The New York Times sums up the politics here: "For Mr. Obama, giving up on the public plan would have risks and rewards. The reward is that he could punch a hole in Republican arguments that he wants a 'government takeover' of health care and possibly win some Republican votes. The risk is that he could alienate liberal Democrats, whose support he will also need to pass a bill."

The AP: "The shift leaves open a chance for compromise with Republicans that probably would enrage Obama's liberal supporters but could deliver a much-needed victory on a top domestic priority."

Here's President Obama's op-ed on health-care reform in Sunday's New York Times.

The White House has launched a Spanish language-version of WhiteHouse.gov/RealityCheck.

Speaking of fact-checks… As we've asked before, why does the president continue to say, "If you like your health care coverage, you can keep it"? Nobody seems to be able to prove the president's proclamation true. Here's a Washington Post fact-check on the claim.

Also: "One of President Obama's favorite arguments for his health care overhaul plan is that he would require insurance companies to pay for tests and other preventive care that can determine whether a person has a life-threatening disease. 'It saves lives, it also saves money,' he said at his town hall meeting last week in New Hampshire. But things are not that simple," The Boston Globe points out. "While cholesterol tests, cancer screenings, and other preventive measures can save lives, there is strong disagreement about whether they really reduce health care spending, because the tests themselves are costly and often lead to more doctor's visits and procedures. And now, that longstanding medical debate has become a big political sticking point."

Liberal HCAN/AFSCME are up with a new health-care TV ad targeting Republicans.

"The Obama administration, in a major shift on housing policy, is abandoning George W. Bush's vision of creating an "ownership society'' and instead plans to pump $4.25 billion of economic stimulus money into creating tens of thousands of federally subsidized rental units in American cities."

Turning to foreign relations/national security… Iraq and Afghanistan will top the agenda today when the president speaks before the VFW Convention in Phoenix.

GOP consultant Alex Conant looks to things to watch for in Obama's speech today.

This Washington Post piece about Defense Secretary Robert Gates' decision to change commanders will be a must read for those who enjoy Pentagon intrigue.

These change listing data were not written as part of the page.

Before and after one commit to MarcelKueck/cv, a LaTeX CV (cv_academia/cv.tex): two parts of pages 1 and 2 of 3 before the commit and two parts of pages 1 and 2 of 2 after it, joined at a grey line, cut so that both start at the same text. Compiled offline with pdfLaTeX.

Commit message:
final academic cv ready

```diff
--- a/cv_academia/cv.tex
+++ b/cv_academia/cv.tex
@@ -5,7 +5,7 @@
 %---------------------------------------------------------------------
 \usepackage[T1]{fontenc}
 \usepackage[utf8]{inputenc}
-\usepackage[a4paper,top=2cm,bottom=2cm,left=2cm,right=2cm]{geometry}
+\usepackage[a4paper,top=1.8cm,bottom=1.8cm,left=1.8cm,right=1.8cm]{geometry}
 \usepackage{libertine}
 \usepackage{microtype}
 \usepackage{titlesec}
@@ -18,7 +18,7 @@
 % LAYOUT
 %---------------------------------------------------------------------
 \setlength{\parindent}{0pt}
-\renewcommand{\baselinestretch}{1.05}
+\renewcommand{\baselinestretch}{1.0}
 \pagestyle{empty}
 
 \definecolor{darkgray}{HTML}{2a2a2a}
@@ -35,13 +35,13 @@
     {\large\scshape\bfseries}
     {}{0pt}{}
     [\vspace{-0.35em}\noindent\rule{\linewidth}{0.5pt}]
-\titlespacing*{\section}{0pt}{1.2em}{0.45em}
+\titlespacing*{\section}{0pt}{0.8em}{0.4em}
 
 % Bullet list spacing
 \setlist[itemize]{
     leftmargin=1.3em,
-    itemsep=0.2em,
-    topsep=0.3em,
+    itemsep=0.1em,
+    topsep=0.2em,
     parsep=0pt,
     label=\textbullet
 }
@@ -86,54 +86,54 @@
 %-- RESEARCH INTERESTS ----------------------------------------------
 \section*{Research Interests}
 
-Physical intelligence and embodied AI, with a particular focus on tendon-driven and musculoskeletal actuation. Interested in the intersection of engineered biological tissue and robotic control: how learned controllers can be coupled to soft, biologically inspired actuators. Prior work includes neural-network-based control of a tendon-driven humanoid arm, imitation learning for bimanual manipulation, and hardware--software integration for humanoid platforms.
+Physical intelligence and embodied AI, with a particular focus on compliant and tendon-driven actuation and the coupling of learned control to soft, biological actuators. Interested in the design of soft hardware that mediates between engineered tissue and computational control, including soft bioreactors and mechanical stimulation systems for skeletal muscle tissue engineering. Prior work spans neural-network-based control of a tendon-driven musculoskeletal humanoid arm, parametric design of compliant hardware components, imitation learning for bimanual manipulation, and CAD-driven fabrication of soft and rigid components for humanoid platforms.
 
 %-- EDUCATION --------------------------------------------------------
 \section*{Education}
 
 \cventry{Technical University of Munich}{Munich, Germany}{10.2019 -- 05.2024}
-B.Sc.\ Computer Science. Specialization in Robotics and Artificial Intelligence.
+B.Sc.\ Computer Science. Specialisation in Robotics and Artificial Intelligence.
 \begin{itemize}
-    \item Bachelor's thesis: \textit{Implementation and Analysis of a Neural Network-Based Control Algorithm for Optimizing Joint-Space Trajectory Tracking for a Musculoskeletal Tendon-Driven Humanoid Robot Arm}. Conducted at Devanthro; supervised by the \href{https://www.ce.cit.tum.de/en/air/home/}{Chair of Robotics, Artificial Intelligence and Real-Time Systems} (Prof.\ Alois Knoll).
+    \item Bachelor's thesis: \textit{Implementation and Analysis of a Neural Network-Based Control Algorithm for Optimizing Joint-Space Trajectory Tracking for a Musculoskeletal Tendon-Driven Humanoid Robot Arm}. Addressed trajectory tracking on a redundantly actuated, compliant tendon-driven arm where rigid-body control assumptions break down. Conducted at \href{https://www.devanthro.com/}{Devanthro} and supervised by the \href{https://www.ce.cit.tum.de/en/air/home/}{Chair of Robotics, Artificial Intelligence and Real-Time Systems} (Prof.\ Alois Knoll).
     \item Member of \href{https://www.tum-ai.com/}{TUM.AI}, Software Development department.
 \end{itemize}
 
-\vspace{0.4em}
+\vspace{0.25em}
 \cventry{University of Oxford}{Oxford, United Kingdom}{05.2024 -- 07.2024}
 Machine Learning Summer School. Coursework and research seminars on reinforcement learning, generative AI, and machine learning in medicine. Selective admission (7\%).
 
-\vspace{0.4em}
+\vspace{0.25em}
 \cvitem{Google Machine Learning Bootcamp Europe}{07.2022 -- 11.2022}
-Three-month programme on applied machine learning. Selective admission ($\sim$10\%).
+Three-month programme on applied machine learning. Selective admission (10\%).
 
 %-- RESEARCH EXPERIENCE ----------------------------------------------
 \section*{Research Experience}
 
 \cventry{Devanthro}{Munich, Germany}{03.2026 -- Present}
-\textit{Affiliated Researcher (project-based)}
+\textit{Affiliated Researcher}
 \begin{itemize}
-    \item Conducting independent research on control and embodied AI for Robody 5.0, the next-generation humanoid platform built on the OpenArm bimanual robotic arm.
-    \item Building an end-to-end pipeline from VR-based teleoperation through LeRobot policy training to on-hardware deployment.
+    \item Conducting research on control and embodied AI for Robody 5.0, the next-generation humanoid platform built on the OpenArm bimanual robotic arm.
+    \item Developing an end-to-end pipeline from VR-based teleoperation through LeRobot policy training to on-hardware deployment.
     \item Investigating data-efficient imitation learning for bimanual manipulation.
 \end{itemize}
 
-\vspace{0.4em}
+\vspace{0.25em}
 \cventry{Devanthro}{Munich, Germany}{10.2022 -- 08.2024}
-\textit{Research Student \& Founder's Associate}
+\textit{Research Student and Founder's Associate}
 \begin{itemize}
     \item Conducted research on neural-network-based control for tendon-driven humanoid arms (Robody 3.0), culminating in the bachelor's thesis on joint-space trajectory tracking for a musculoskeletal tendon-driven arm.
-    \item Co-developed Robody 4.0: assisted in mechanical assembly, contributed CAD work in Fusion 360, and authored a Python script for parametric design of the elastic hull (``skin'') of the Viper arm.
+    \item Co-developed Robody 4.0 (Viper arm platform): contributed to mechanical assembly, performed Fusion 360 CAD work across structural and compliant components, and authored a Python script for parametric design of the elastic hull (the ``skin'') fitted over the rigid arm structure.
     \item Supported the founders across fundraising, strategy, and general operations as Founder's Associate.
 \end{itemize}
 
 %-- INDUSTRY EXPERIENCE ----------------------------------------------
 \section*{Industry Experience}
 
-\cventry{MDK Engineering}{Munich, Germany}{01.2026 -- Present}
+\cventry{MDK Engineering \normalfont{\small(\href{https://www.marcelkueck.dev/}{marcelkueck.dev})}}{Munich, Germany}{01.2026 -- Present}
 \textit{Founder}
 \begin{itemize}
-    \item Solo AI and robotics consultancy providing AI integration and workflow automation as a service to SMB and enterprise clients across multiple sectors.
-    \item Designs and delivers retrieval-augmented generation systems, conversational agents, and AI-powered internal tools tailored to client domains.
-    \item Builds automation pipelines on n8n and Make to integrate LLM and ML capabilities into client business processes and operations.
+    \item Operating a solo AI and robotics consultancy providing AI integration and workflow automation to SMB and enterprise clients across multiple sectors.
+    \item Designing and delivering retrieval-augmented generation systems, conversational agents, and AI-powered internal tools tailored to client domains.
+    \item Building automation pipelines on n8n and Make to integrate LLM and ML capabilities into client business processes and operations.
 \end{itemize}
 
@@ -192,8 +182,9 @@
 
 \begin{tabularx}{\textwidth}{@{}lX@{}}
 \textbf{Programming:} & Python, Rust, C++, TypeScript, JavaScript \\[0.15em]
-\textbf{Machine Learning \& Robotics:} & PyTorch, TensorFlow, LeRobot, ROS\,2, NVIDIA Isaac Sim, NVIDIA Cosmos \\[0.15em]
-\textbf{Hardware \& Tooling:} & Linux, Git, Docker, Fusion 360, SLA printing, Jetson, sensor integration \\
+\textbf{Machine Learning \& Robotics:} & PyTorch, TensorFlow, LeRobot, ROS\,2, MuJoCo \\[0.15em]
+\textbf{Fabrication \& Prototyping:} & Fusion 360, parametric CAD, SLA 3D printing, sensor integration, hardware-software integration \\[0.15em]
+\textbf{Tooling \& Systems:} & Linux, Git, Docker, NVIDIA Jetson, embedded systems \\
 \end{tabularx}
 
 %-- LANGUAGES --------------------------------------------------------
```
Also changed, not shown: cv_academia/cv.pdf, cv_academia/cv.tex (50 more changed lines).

And here was the most interesting exchange in Secretary of State Clinton's interview with the Wall Street Journal: Why push human rights and democracy so hard in Africa, I venture, and not in Russia or China? Some see a double standard. "First I think it is important to stress that human rights remain a central driving force of our foreign policy," she says. "But I also think that it's important to look at human rights more broadly than it has been defined. Human rights are also the right to a good job and shelter over your head and a chance to send your kids to school and get health care when your wife is pregnant. It's a much broader agenda. Too often it has gotten narrowed to our detriment."

Mrs. Clinton adds, "We have very strong differences with the Chinese. We have stood up and talked about that and pointed it out and they will continue to disagree with us. We know that." But the administration sees an opening to get closer with Beijing on the global economy, climate change and North Korea -- and touts results already.